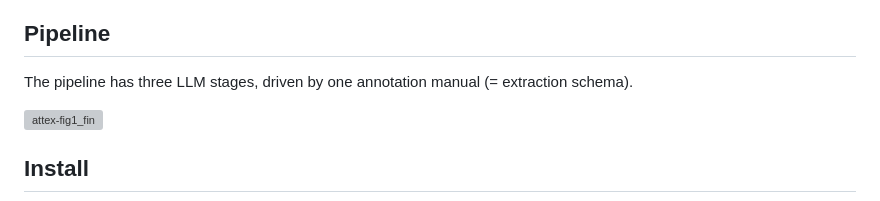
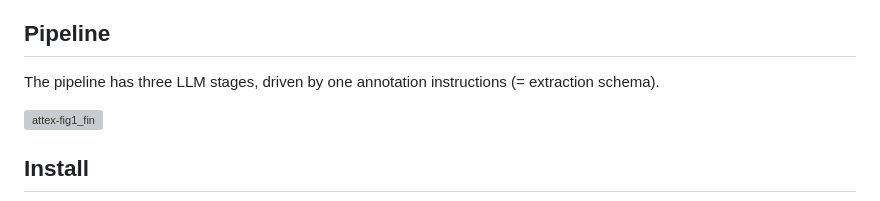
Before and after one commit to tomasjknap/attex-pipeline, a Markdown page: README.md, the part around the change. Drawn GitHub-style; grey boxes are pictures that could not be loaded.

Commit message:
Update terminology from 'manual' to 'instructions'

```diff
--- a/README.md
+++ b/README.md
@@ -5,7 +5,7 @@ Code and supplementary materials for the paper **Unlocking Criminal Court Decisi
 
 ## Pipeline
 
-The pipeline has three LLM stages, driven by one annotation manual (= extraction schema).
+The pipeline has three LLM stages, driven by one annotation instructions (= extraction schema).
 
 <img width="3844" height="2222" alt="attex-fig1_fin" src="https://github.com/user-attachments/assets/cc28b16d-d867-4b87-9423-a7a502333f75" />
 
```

==

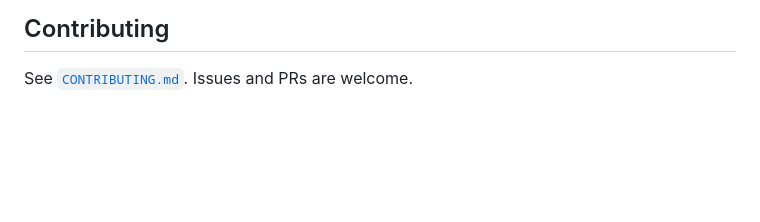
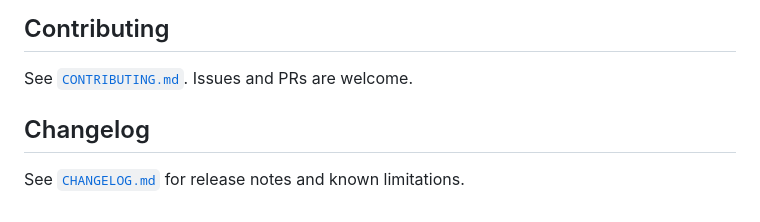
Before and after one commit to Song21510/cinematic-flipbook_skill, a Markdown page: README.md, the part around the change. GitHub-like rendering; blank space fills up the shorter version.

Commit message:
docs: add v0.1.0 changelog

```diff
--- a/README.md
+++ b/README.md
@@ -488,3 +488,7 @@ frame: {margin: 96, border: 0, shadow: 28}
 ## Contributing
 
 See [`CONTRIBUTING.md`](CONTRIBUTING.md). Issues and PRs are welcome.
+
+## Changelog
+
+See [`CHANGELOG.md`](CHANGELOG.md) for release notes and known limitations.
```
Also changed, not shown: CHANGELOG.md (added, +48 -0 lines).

---

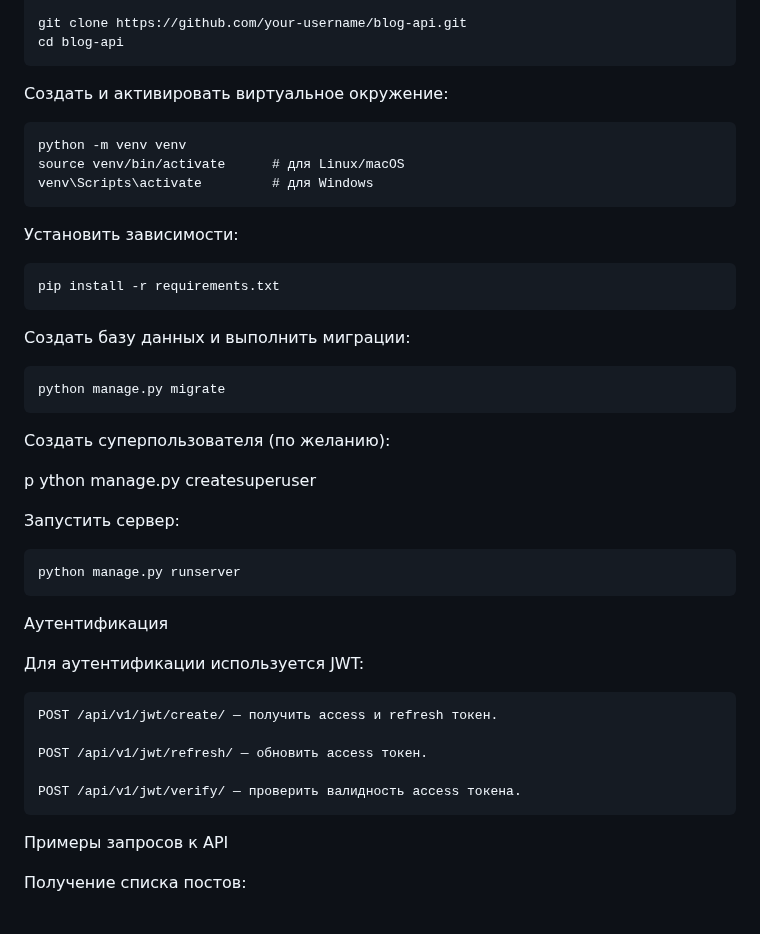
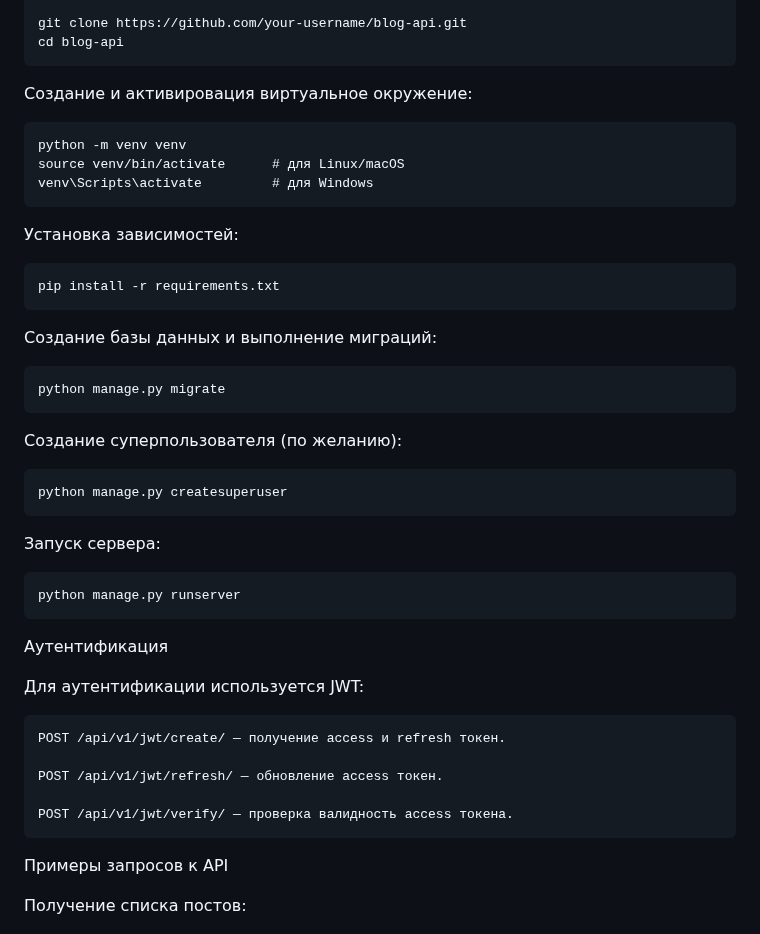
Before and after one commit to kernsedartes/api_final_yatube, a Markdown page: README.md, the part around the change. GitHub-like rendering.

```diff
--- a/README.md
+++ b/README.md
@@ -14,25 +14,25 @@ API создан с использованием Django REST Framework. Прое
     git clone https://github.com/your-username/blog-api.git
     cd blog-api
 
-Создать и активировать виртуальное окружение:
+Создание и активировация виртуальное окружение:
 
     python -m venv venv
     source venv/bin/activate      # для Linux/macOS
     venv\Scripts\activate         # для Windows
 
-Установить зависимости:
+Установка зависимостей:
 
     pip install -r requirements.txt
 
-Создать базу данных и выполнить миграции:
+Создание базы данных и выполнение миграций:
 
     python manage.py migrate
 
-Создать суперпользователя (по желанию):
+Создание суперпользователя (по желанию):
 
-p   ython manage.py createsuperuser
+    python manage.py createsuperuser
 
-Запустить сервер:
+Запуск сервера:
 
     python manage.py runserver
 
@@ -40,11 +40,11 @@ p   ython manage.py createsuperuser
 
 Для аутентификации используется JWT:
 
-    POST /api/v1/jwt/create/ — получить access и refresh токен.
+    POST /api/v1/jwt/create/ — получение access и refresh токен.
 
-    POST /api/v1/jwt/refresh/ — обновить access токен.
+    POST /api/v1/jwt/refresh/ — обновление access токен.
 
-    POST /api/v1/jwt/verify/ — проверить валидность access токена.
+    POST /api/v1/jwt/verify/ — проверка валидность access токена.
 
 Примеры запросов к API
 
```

## Task statement
Work through the entries, filtering for the string "createsuperuser", and copy each line that holds it.

## Output below
-p   ython manage.py createsuperuser
+    python manage.py createsuperuser
@@ -40,11 +40,11 @@ p   ython manage.py createsuperuser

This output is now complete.